A 3D printer made out of scrapyard parts – for 55 Euro!
Sandy Agbottah can often be found at the scrapyard as well. He views this gigantic complex as a treasure trove for electronics rather than as a scrap heap for e-waste. The electrical engineering student bought all of the parts he needed for the first ever 3D printer ‘made in Ghana’ in Agbogbloshie. He paid 320 Ghanaian cedi, just 55 Euro, for more than 50 parts. Bought new, they would have cost up to 1,700 Euro – well beyond the student’s budget. He developed his 3D printer, screwed together out of scrap parts, with Impact Hub Accra, which is part of a global network and cooperates with GIZ. Located in more than 50 countries, these impact hubs serve as catalysts to promote local businesses seeking to create added social and environmental value.

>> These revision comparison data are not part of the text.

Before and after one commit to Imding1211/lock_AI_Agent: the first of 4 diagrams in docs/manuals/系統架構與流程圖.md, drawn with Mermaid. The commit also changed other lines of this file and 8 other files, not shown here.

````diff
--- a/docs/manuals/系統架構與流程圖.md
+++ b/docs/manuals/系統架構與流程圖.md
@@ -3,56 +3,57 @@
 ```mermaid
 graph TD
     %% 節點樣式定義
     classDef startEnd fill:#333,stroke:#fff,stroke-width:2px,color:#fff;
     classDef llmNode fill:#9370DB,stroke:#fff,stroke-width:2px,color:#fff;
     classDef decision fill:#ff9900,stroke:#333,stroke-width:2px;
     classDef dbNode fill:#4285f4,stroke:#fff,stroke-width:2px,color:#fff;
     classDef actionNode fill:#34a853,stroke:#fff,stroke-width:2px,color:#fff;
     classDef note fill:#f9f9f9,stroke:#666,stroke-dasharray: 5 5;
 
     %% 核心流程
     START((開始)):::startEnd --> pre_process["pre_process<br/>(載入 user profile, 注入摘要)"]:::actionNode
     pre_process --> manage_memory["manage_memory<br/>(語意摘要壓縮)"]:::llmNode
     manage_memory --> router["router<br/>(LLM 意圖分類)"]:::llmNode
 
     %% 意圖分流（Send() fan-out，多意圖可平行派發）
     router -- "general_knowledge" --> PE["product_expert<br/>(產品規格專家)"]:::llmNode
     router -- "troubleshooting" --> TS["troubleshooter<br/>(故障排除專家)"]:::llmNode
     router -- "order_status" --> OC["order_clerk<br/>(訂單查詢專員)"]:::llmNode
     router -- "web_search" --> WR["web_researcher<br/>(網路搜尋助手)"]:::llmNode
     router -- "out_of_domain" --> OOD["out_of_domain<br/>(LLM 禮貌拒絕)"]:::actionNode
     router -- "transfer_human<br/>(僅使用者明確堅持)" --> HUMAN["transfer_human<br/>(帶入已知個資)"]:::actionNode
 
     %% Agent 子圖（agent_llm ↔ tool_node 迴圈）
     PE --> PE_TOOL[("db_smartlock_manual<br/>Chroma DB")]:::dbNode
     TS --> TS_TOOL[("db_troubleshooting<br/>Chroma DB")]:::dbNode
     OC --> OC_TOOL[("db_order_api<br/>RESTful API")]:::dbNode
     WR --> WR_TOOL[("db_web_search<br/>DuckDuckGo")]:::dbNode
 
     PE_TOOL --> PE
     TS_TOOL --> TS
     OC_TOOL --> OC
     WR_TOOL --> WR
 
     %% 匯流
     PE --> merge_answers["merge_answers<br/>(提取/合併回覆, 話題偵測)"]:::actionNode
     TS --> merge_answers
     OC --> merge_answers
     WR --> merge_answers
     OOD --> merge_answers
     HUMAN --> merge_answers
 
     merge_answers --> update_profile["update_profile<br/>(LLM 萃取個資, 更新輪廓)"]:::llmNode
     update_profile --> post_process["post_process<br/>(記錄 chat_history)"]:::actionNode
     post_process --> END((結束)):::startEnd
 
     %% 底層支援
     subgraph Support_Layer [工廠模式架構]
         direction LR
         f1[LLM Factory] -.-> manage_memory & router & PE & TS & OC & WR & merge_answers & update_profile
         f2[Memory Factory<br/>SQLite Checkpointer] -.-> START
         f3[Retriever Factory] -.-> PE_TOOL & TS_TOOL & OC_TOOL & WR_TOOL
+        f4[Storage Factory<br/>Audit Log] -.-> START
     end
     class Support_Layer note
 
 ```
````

“Until now, we Ghanaians have only been buyers of imported appliances. My dream is that we will become high-tech producers ourselves. And for that to happen, we need 3D printers. They can help people to look at and understand any idea. 3D printers remove barriers to imagination and creativity,” says the 22-year-old, who wants to go into the world of research after completing his studies. He plans to teach students electrical engineering and organise robotics competitions on the side. In these competitions, teams build robots to carry out specific tasks.
In Agbottah’s vision for the future, all of the parts for the robots will be sourced from modern recycling enterprises in Agbogbloshie.
These parts might even come from Rabbiu Dazali’s shop. The shop owner is already seeing significant changes. “There is already less cable burning happening here, fewer dismantling injuries and fewer toxins ending up in the environment, says Dazali who, like most dismantlers, lives nearby in the Old Fadama slum.
He has met a number of journalists from all over the world in the past few years. In their reports, many describe Agbogbloshie as ‘hell on earth’ because of the dangerous working conditions and devastating environmental damage. Dazali hopes that they will return one day to take a fresh look for themselves: 'Reporters will not recognise Agbogbloshie. It is true that things used to be bad here, really bad even. But a lot is changing now and we can become a real role model for the world when it comes to recycling.'